    And I also disagree with your 'despise' thing. It's very, very rare that code is over commented, and in most cases failing to correct comments helps create bugs, because it shows you weren't able to understand the code well enough to explain it to others, chances are there's a bug there goes way up. I also find that after I've written code, then's a good time to read it over and comment it. I find lots of bugs that way, and the code ends up much better. Not doing that wastes time in the long run because you'll find the bugs the hard way.
  • by selven ( 1556643 ) on Tuesday September 07, 2010 @01:45AM (#33495252)

    The code in question (9 lines actually) is:

    private int variable;
    public void setVariable (int val)
      variable = val;
    public int getVariable()
      return variable;

    Ironically, making your code less object oriented (ie. screw encapsulation) fixes this problem.

  • Re:Comment your code (Score:3, Informative)

    by EsbenMoseHansen ( 731150 ) on Tuesday September 07, 2010 @05:11AM (#33496154) Homepage
    Actually, what will have happened in 5 years is that the code will have changed, but the original comment remains, so that the code now does something slightly different. And it will be hours of debugging fun to find out which is right, if any.
  • Re:Comment your code (Score:3, Informative)

    by Coryoth ( 254751 ) on Tuesday September 07, 2010 @09:30PM (#33504640) Homepage Journal

    I really think that means that you need to become better acquainted with those tools. specifying what you intend to happen is a lot easier than specifying how to do it. The first is a specification, the second is an implementation. Consider, I can specify a sqrt function by simply saying the result squared should be within some error tolerance of the input; that is a long way from writing an implementation of a square root function. Likewise, I can specify a sort function (the output list should contain exactly the same elements as the input list, and they should now be in order with respect to a comparison operator) without ever doing anything as complicated as actually implementing quicksort, or mergesort, or heapsort or ... Try looking at the tools and what they can do and you'll satrt to get the idea.

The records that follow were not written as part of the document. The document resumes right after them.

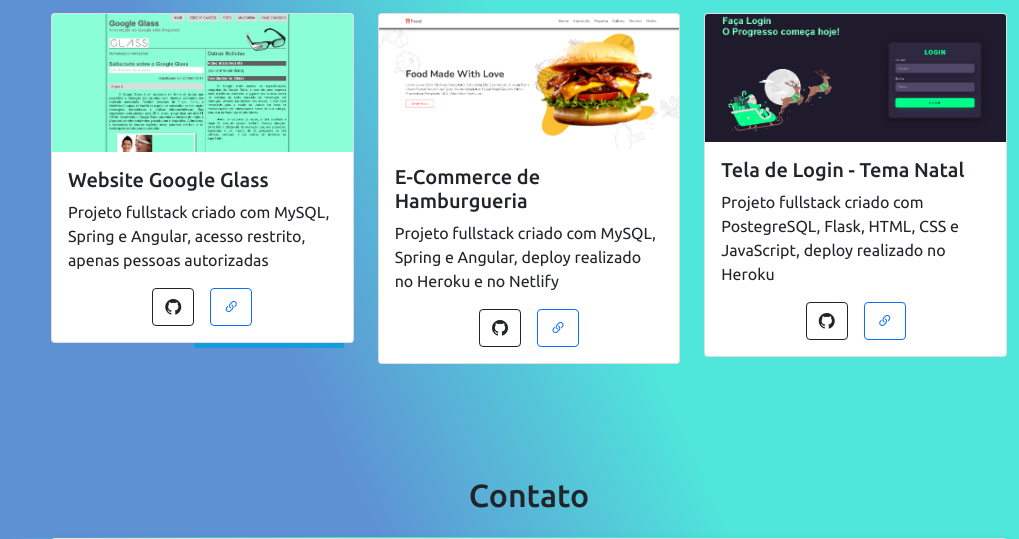
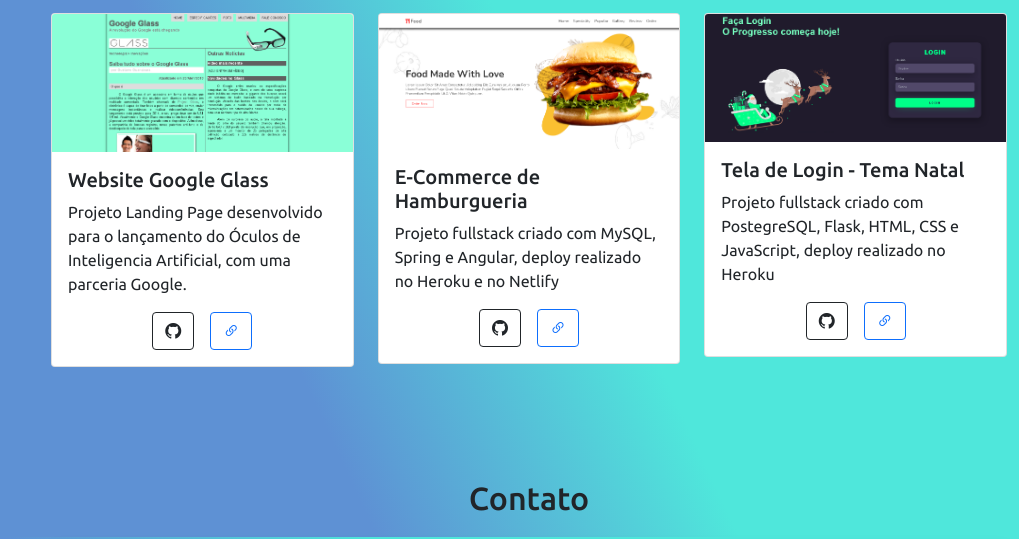
Before and after one commit to PericlesDev/Portfolio, a Flask app: page / in a window 1280 px wide. Shown: the part 3463-4002 px from the top of the page, without its empty margins (261-1280 px from the left). Run offline with Flask 2, Linux system fonts and the light colour scheme; some libraries are stand-ins or nearby versions.

Commit message:
Frameworks, Titulos-principais,Css-position

```diff
--- a/static/javascript.js
+++ b/static/javascript.js
@@ -53,8 +53,8 @@
 
 btnEnviar.addEventListener("click", ()=>{
     btnEnviarLoader.style.display = "block";
-    btnEnviar.style.display = "none"
-});
+  btnEnviar.style.display = "none"
+})
 
 //Alerta de mensagem sumindo
 
--- a/static/style.css
+++ b/static/style.css
@@ -161,6 +161,7 @@
     color: #fff;
     z-index: 1;
     position: relative;
+    top: 20px;
 }
 .Container .card .content p {
     font-size: 1em;
@@ -251,6 +252,7 @@
 }
 
 
+
 /* Responsividade Mobile */
 
 i.menu-mobile {
--- a/templates/index.html
+++ b/templates/index.html
@@ -95,7 +95,7 @@
          Desenvolvi este portfólio com histórias.
          Histórias-quais me fizeram estar presente durante início, meio e fim no processo de aprendizado de cada uma delas
          Hoje como Junior consigo ver meu papel na construção de uma sociedade melhor pela qual eu estarei tão perto de conhecer</p>
-       <button class="botao"><a href="../static/Moderno Profissional Currículo (1).pdf" download="PériclesCV" type="apllication/pdf">Download CV</a></button>
+       <button class="botao"><a href="../static/Currículo - Front-end Péricles.pdf" download="PériclesCV" type="apllication/pdf">Download CV</a></button>
       </div>
       </div>
     </section>
@@ -107,28 +107,29 @@
         <div class="content">
         <h2><img src="https://img.icons8.com/color/95/000000/html-5--v1.png"/></h2>
         <h3>HTML5</h3>
-        <p>Frameworks: Bootstrap & jQuery</p>
+        <p>Bootstrap<br>jQuery
+        </p>
         </div>
       </div>
       <div class="card">
         <div class="content">
         <h2><img src="https://img.icons8.com/color/95/000000/css3.png"/></h2>
         <h3>CSS</h3>
-        <p>Frameworks: Bootstrap, Tailwind CSS, Flexbox Grid & Glassmorphism</p>
+        <p>Bootstrap<br>Tailwind CSS<br>Flexbox Grid<br>Glassmorphism</p>
         </div>
       </div>
       <div class="card">
         <div class="content">
         <h2><img src="https://img.icons8.com/ios-filled/100/f1c40f/javascript-logo.png"/></h2>
         <h3>Javascript</h3>
-        <p>Frameworks: Anime.js, jQuery & Vanilla-tilt.js </p>
+        <p>Anime.js<br>jQuery<br>Vanilla-tilt.js<br>ScrollReveal</p>
         </div>
       </div>
       <div class="card">
         <div class="content">
         <h2><img src="https://img.icons8.com/office/100/000000/react.png"/></h2>
         <h3>React</h3>
-        <p>Lorem ipsum dolor sit amet consectetur.</p>
+        <p>Constants<br>Componentes<br>Package.Json</p>
         </div>
       </div>
 
@@ -237,11 +238,11 @@
                                     alt="Google Glass">
                                 <div class="card-body">
                                     <h5 class="card-title">Website Google Glass</h5>
-                                    <p class="card-text">Projeto fullstack criado com MySQL, Spring e Angular,
-                                        acesso restrito, apenas pessoas autorizadas</p>
+                                    <p class="card-text">Projeto Landing Page desenvolvido para o lançamento do Óculos de
+                                    Inteligencia Artificial, com uma parceria Google.</p>
                                     <div class="d-flex justify-content-center">
-                                    <a href="https://github.com/codethi/blogPessoal-front-back"target='_blank'
-                                    class="btn btn-outline-dark me-3"><i class="bi bi-github"></i></a>
+                                    <abbr title="Repositório do Projeto"><a href="https://github.com/codethi/blogPessoal-front-back"target='_blank'
+                                    class="btn btn-outline-dark me-3"><i class="bi bi-github"></i></a></abbr>
 
                                         <a href="http://generationbrasil.online/#/login" target='_blank'
                                             class="btn btn-outline-primary"><i class="bi bi-link-45deg"></i></a>
@@ -258,9 +259,8 @@
                                     <p class="card-text">Projeto fullstack criado com MySQL, Spring e Angular,
                                         deploy realizado no Heroku e no Netlify</p>
                                     <div class="d-flex justify-content-center">
-                                        <a href="https://github.com/codethi/blogPessoal-front-back"
-                                            target='_blank' class="btn btn-outline-dark me-3"><i
-                                                class="bi bi-github"></i></a>
+                                    <abbr title="Repositório do Projeto"><a href="https://github.com/codethi/blogPessoal-front-back"
+                                            target='_blank' class="btn btn-outline-dark me-3"><i class="bi bi-github"></i></a></abbr>
                                         <a href="https://newbloggen.netlify.app/#/login" target='_blank'
                                             class="btn btn-outline-primary"><i class="bi bi-link-45deg"></i></a>
                                     </div>
@@ -276,8 +276,8 @@
                                     <p class="card-text">Projeto fullstack criado com PostegreSQL, Flask, HTML,
                                         CSS e JavaScript, deploy realizado no Heroku</p>
                                     <div class="d-flex justify-content-center">
-                                        <a href="https://github.com/codethi/pokedex-flask" target='_blank'
-                                            class="btn btn-outline-dark me-3"><i class="bi bi-github"></i></a>
+                                      <abbr title="Repositório do Projeto"><a href="https://github.com/codethi/pokedex-flask" target='_blank'
+                                            class="btn btn-outline-dark me-3"><i class="bi bi-github"></i></a></abbr>
                                         <a href="https://pokedex-thicode.herokuapp.com/" target='_blank'
                                             class="btn btn-outline-primary"><i class="bi bi-link-45deg"></i></a>
                                     </div>
@@ -300,8 +300,8 @@
                                         JavaScript,
                                         deploy realizado no Heroku</p>
                                     <div class="d-flex justify-content-center">
-                                        <a href="https://github.com/codethi/BlueMusicV2" target='_blank'
-                                            class="btn btn-outline-dark me-3"><i class="bi bi-github"></i></a>
+                                    <abbr title="Repositório do Projeto"><a href="https://github.com/codethi/BlueMusicV2" target='_blank'
+                                            class="btn btn-outline-dark me-3"><i class="bi bi-github"></i></a></abbr>
                                         <a href="https://appbluemusic.herokuapp.com/" target='_blank'
                                             class="btn btn-outline-primary"><i class="bi bi-link-45deg"></i></a>
                                     </div>
@@ -319,9 +319,9 @@
                                         JavaScript,
                                         deploy realizado no Netlify</p>
                                     <div class="d-flex justify-content-center">
-                                        <a href="https://github.com/codethi/cronometro-intervalo"
+                                    <abbr title="Repositório do Projeto"><a href="https://github.com/codethi/cronometro-intervalo"
                                             target='_blank' class="btn btn-outline-dark me-3"><i
-                                                class="bi bi-github"></i></a>
+                                                class="bi bi-github"></i></a></abbr>
                                         <a href="https://timer-break.netlify.app/" target='_blank'
                                             class="btn btn-outline-primary"><i class="bi bi-link-45deg"></i></a>
                                     </div>
@@ -339,8 +339,8 @@
                                         JavaScript,
                                         deploy realizado no Netlify</p>
                                     <div class="d-flex justify-content-center">
-                                        <a href="https://github.com/codethi/thi.code" target='_blank'
-                                            class="btn btn-outline-dark me-3"><i class="bi bi-github"></i></a>
+                                       <abbr title="Repositório do Projeto"><a href="https://github.com/codethi/thi.code" target='_blank'
+                                            class="btn btn-outline-dark me-3"><i class="bi bi-github"></i></a></abbr>
                                         <a href="https://thicode.netlify.app/" target='_blank'
                                             class="btn btn-outline-primary"><i class="bi bi-link-45deg"></i></a>
                                     </div>
@@ -412,8 +412,8 @@
       {% with messages = get_flashed_messages() %}
       {% if messages %}
       {% for message in messages %}
-      <div id="alerta" class="alert alert-ranger alert-dismissible fade show" role="alert">
-        <i class="bi bi-check-circle-fill"></i> {{mesage}}
+      <div id="alerta" class="alert alert-success alert-dismissible fade show" role="alert">
+        <i class="bi bi-check-circle-fill">Mensagem enviada!</i>
         <button type="button" class="btn-close" data-bs-dismiss="alert" aria-label="Close"></button>
       </div>
       {% endfor %}
```
Also changed, not shown: static/img/Capa de Perfil.png (added), static/img/Linkedin-image1.png (added), static/img/Linkedin-image2.png (added), static/img/Linkedin-image3.png (added), 2 other files.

God helps them that themselves. -- Benjamin Franklin, "Poor Richard's Almanac"